• Data supplied
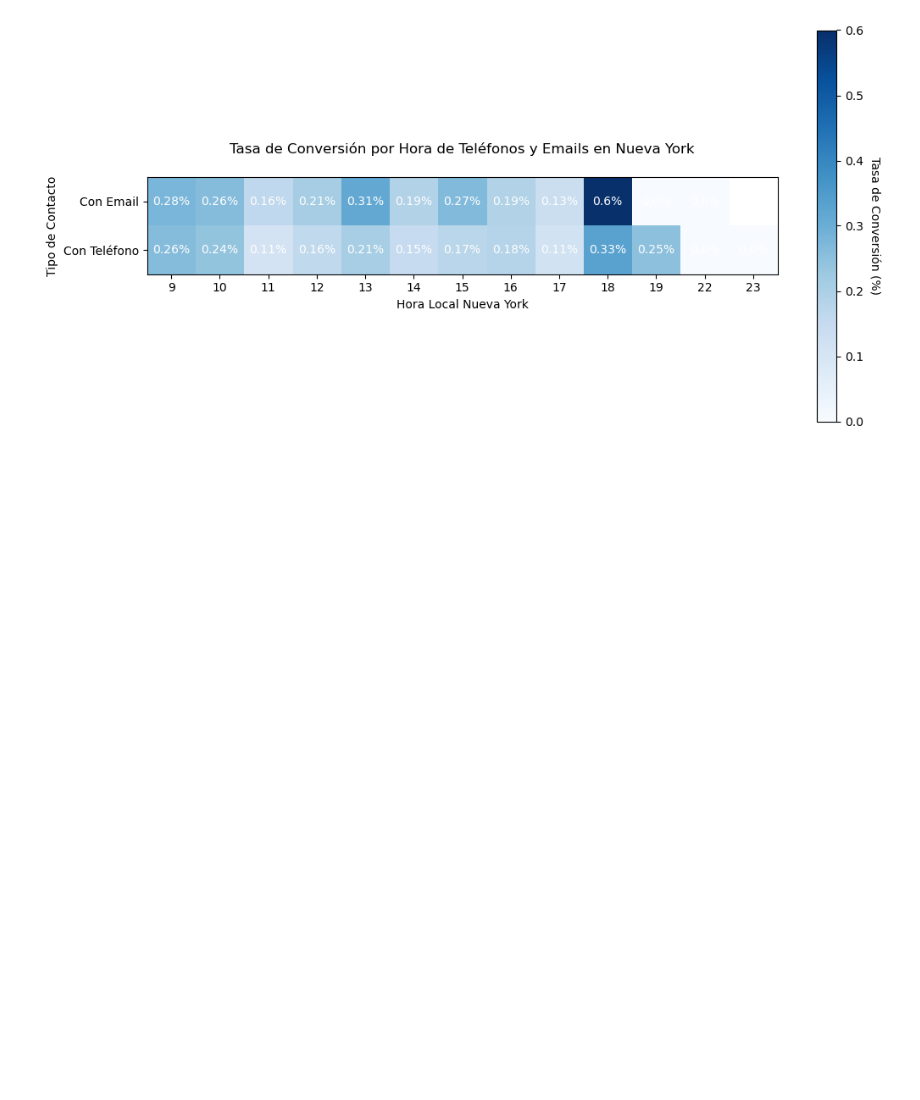
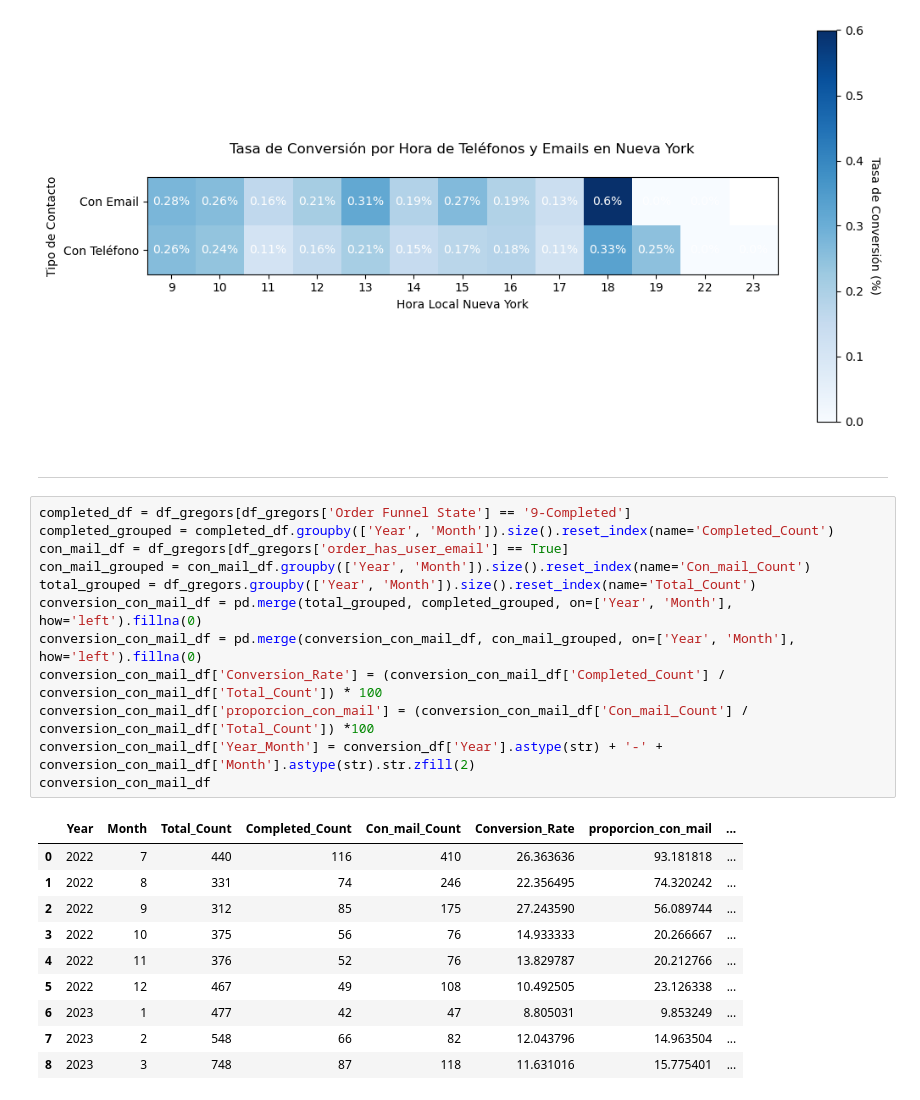
Before and after one commit to lnastri25/POO_UCEMA, a Jupyter notebook: trabajos_practicos/tp_datos/1-gregors/gregors.ipynb, the cells around one changed output. Saved outputs shown, nothing was run; the diff lists cells and outputs as text; blank space fills up the shorter version.

```diff
--- a/trabajos_practicos/tp_datos/1-gregors/gregors.ipynb
+++ b/trabajos_practicos/tp_datos/1-gregors/gregors.ipynb
@@ -570,3 +568,28 @@ cbar.ax.set_ylabel('Tasa de Conversión (%)', rotation=-90, va='bottom')
 plt.show()
 # %% [output]
 [figure]
+# %% [markdown]
+___
+# %%
+completed_df = df_gregors[df_gregors['Order Funnel State'] == '9-Completed']
+completed_grouped = completed_df.groupby(['Year', 'Month']).size().reset_index(name='Completed_Count')
+con_mail_df = df_gregors[df_gregors['order_has_user_email'] == True]
+con_mail_grouped = con_mail_df.groupby(['Year', 'Month']).size().reset_index(name='Con_mail_Count')
+total_grouped = df_gregors.groupby(['Year', 'Month']).size().reset_index(name='Total_Count')
+conversion_con_mail_df = pd.merge(total_grouped, completed_grouped, on=['Year', 'Month'], how='left').fillna(0)
+conversion_con_mail_df = pd.merge(conversion_con_mail_df, con_mail_grouped, on=['Year', 'Month'], how='left').fillna(0)
+conversion_con_mail_df['Conversion_Rate'] = (conversion_con_mail_df['Completed_Count'] / conversion_con_mail_df['Total_Count']) * 100
+conversion_con_mail_df['proporcion_con_mail'] = (conversion_con_mail_df['Con_mail_Count'] / conversion_con_mail_df['Total_Count']) *100
+conversion_con_mail_df['Year_Month'] = conversion_df['Year'].astype(str) + '-' + conversion_con_mail_df['Month'].astype(str).str.zfill(2)
+conversion_con_mail_df
+# %% [output]
+|  | Year | Month | Total_Count | Completed_Count | Con_mail_Count | Conversion_Rate | proporcion_con_mail | ... |
+| 0 | 2022 | 7 | 440 | 116 | 410 | 26.363636 | 93.181818 | ... |
+| 1 | 2022 | 8 | 331 | 74 | 246 | 22.356495 | 74.320242 | ... |
+| 2 | 2022 | 9 | 312 | 85 | 175 | 27.243590 | 56.089744 | ... |
+| 3 | 2022 | 10 | 375 | 56 | 76 | 14.933333 | 20.266667 | ... |
+| 4 | 2022 | 11 | 376 | 52 | 76 | 13.829787 | 20.212766 | ... |
+| 5 | 2022 | 12 | 467 | 49 | 108 | 10.492505 | 23.126338 | ... |
+| 6 | 2023 | 1 | 477 | 42 | 47 | 8.805031 | 9.853249 | ... |
+| 7 | 2023 | 2 | 548 | 66 | 82 | 12.043796 | 14.963504 | ... |
+| 8 | 2023 | 3 | 748 | 87 | 118 | 11.631016 | 15.775401 | ... |
```
Also changed, not shown: parts of 10 cells of this notebook, 2 other files.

• What to do
The word to look for is "shown"; copy out every line of the entries that holds it.

• Answer to the problem
Before and after one commit to lnastri25/POO_UCEMA, a Jupyter notebook: trabajos_practicos/tp_datos/1-gregors/gregors.ipynb, the cells around one changed output. Saved outputs shown, nothing was run; the diff lists cells and outputs as text; blank space fills up the shorter version.
Also changed, not shown: parts of 10 cells of this notebook, 2 other files.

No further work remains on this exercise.